**AIM OF THE TASK**
Please retype the entries that follow exactly as they are, leaving the images behind.

Screenshot and code edit data:
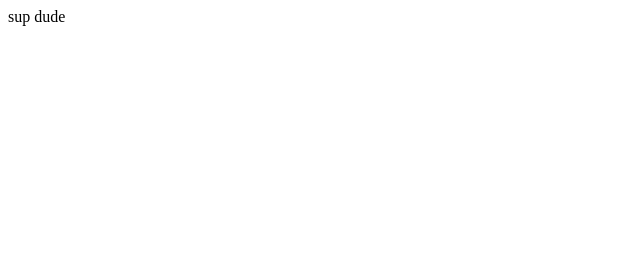
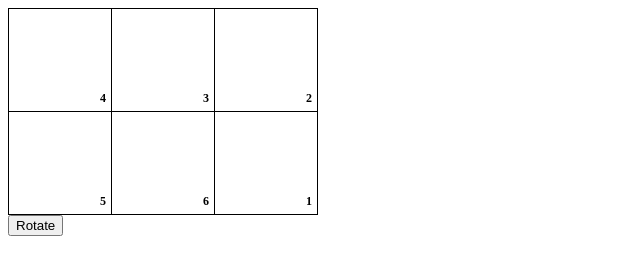
Before and after one commit to google-docs-shorturl/google-docs-shorturl.github.io, a plain HTML site: page index.html in a window 1280 px wide. Shown: the whole page, without its empty margins (0-640 px from the left). Drawn offline with Linux system fonts and the light colour scheme.

Commit message:
Update index.html

```diff
--- a/index.html
+++ b/index.html
@@ -1 +1,138 @@
-sup dude
+<!DOCTYPE html>
+<html>
+<head>
+  <style>
+    table {
+      border-collapse: collapse;
+    }
+
+    td {
+      position: relative;
+      width: 100px;
+      height: 100px;
+      border: 1px solid black;
+      text-align: center;
+    }
+
+    input {
+      width: 100%;
+      height: 100%;
+      border: none;
+      padding: 0;
+      box-sizing: border-box;
+      text-align: center;
+      font-size: 80px;
+      font-family: monospace;
+    }
+
+    .label {
+      position: absolute;
+      bottom: 5px;
+      right: 5px;
+      font-size: 12px;
+      font-weight: bold;
+    }
+  </style>
+</head>
+<body>
+  <table>
+    <tr>
+      <td>
+        <input type="text" id="cell-1-3" oninput="adjustFontSize(this)">
+        <div class="label">4</div>
+      </td>
+      <td>
+        <input type="text" id="cell-1-2" oninput="adjustFontSize(this)">
+        <div class="label">3</div>
+      </td>
+      <td>
+        <input type="text" id="cell-1-1" oninput="adjustFontSize(this)">
+        <div class="label">2</div>
+      </td>
+    </tr>
+    <tr>
+      <td>
+        <input type="text" id="cell-2-1" oninput="adjustFontSize(this)">
+        <div class="label">5</div>
+      </td>
+      <td>
+        <input type="text" id="cell-2-2" oninput="adjustFontSize(this)">
+        <div class="label">6</div>
+      </td>
+      <td>
+        <input type="text" id="cell-2-3" oninput="adjustFontSize(this)">
+        <div class="label">1</div>
+      </td>
+    </tr>
+  </table>
+
+  <button onclick="rotateCells()">Rotate</button>
+
+  <script>
+    function adjustFontSize(input) {
+      var cell = input.parentNode;
+      var text = input.value;
+
+      // Create a temporary span to measure the text dimensions
+      var tempSpan = document.createElement('span');
+      tempSpan.style.fontSize = getComputedStyle(input).fontSize;
+      tempSpan.style.fontFamily = getComputedStyle(input).fontFamily;
+      tempSpan.style.visibility = 'hidden';
+      tempSpan.textContent = text;
+      document.body.appendChild(tempSpan);
+
+      // Calculate the initial font size based on the cell dimensions
+      var fontSize = parseFloat(getComputedStyle(tempSpan).fontSize);
+      var maxWidth = cell.offsetWidth;
+      var maxHeight = cell.offsetHeight;
+
+      while (tempSpan.offsetWidth > maxWidth || tempSpan.offsetHeight > maxHeight) {
+        fontSize--;
+        tempSpan.style.fontSize = fontSize + 'px';
+      }
+
+      // Check if the text becomes shorter, then adjust the font size accordingly
+      var prevWidth = tempSpan.offsetWidth;
+      input.style.fontSize = fontSize + 'px';
+      tempSpan.textContent = text;
+      fontSize = parseFloat(getComputedStyle(input).fontSize);
+      while (tempSpan.offsetWidth <= prevWidth && fontSize < 80) {
+        fontSize++;
+        tempSpan.style.fontSize = fontSize + 'px';
+      }
+
+      // Set the final font size
+      input.style.fontSize = fontSize + 'px';
+      document.body.removeChild(tempSpan);
+    }
+
+    function rotateCells() {
+      var cellValues = [];
+
+      // Retrieve the current values of the cells
+      for (var i = 1; i <= 6; i++) {
+        var rowIndex = Math.ceil(i / 3);
+        var columnIndex = 3 - ((i - 1) % 3);
+        var cell = document.getElementById('cell-' + rowIndex + '-' + columnIndex);
+        cellValues.push(cell.value);
+      }
+
+      // Perform the rotation of cell values
+      var temp = cellValues[5];
+      for (var i = 5; i >= 1; i--) {
+        cellValues[i] = cellValues[i - 1];
+      }
+      cellValues[0] = temp;
+
+      // Update the cell values
+      for (var i = 1; i <= 6; i++) {
+        var rowIndex = Math.ceil(i / 3);
+        var columnIndex = 3 - ((i - 1) % 3);
+        var cell = document.getElementById('cell-' + rowIndex + '-' + columnIndex);
+        cell.value = cellValues[i - 1];
+        adjustFontSize(cell);
+      }
+    }
+  </script>
+</body>
+</html>
```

**TASK RESPONSE**
Before and after one commit to google-docs-shorturl/google-docs-shorturl.github.io, a plain HTML site: page index.html in a window 1280 px wide. Shown: the whole page, without its empty margins (0-640 px from the left). Drawn offline with Linux system fonts and the light colour scheme.

Commit message:
Update index.html

```diff
--- a/index.html
+++ b/index.html
@@ -1 +1,138 @@
-sup dude
+<!DOCTYPE html>
+<html>
+<head>
+  <style>
+    table {
+      border-collapse: collapse;
+    }
+
+    td {
+      position: relative;
+      width: 100px;
+      height: 100px;
+      border: 1px solid black;
+      text-align: center;
+    }
+
+    input {
+      width: 100%;
+      height: 100%;
+      border: none;
+      padding: 0;
+      box-sizing: border-box;
+      text-align: center;
+      font-size: 80px;
+      font-family: monospace;
+    }
+
+    .label {
+      position: absolute;
+      bottom: 5px;
+      right: 5px;
+      font-size: 12px;
+      font-weight: bold;
+    }
+  </style>
+</head>
+<body>
+  <table>
+    <tr>
+      <td>
+        <input type="text" id="cell-1-3" oninput="adjustFontSize(this)">
+        <div class="label">4</div>
+      </td>
+      <td>
+        <input type="text" id="cell-1-2" oninput="adjustFontSize(this)">
+        <div class="label">3</div>
+      </td>
+      <td>
+        <input type="text" id="cell-1-1" oninput="adjustFontSize(this)">
+        <div class="label">2</div>
+      </td>
+    </tr>
+    <tr>
+      <td>
+        <input type="text" id="cell-2-1" oninput="adjustFontSize(this)">
+        <div class="label">5</div>
+      </td>
+      <td>
+        <input type="text" id="cell-2-2" oninput="adjustFontSize(this)">
+        <div class="label">6</div>
+      </td>
+      <td>
+        <input type="text" id="cell-2-3" oninput="adjustFontSize(this)">
+        <div class="label">1</div>
+      </td>
+    </tr>
+  </table>
+
+  <button onclick="rotateCells()">Rotate</button>
+
+  <script>
+    function adjustFontSize(input) {
+      var cell = input.parentNode;
+      var text = input.value;
+
+      // Create a temporary span to measure the text dimensions
+      var tempSpan = document.createElement('span');
+      tempSpan.style.fontSize = getComputedStyle(input).fontSize;
+      tempSpan.style.fontFamily = getComputedStyle(input).fontFamily;
+      tempSpan.style.visibility = 'hidden';
+      tempSpan.textContent = text;
+      document.body.appendChild(tempSpan);
+
+      // Calculate the initial font size based on the cell dimensions
+      var fontSize = parseFloat(getComputedStyle(tempSpan).fontSize);
+      var maxWidth = cell.offsetWidth;
+      var maxHeight = cell.offsetHeight;
+
+      while (tempSpan.offsetWidth > maxWidth || tempSpan.offsetHeight > maxHeight) {
+        fontSize--;
+        tempSpan.style.fontSize = fontSize + 'px';
+      }
+
+      // Check if the text becomes shorter, then adjust the font size accordingly
+      var prevWidth = tempSpan.offsetWidth;
+      input.style.fontSize = fontSize + 'px';
+      tempSpan.textContent = text;
+      fontSize = parseFloat(getComputedStyle(input).fontSize);
+      while (tempSpan.offsetWidth <= prevWidth && fontSize < 80) {
+        fontSize++;
+        tempSpan.style.fontSize = fontSize + 'px';
+      }
+
+      // Set the final font size
+      input.style.fontSize = fontSize + 'px';
+      document.body.removeChild(tempSpan);
+    }
+
+    function rotateCells() {
+      var cellValues = [];
+
+      // Retrieve the current values of the cells
+      for (var i = 1; i <= 6; i++) {
+        var rowIndex = Math.ceil(i / 3);
+        var columnIndex = 3 - ((i - 1) % 3);
+        var cell = document.getElementById('cell-' + rowIndex + '-' + columnIndex);
+        cellValues.push(cell.value);
+      }
+
+      // Perform the rotation of cell values
+      var temp = cellValues[5];
+      for (var i = 5; i >= 1; i--) {
+        cellValues[i] = cellValues[i - 1];
+      }
+      cellValues[0] = temp;
+
+      // Update the cell values
+      for (var i = 1; i <= 6; i++) {
+        var rowIndex = Math.ceil(i / 3);
+        var columnIndex = 3 - ((i - 1) % 3);
+        var cell = document.getElementById('cell-' + rowIndex + '-' + columnIndex);
+        cell.value = cellValues[i - 1];
+        adjustFontSize(cell);
+      }
+    }
+  </script>
+</body>
+</html>
```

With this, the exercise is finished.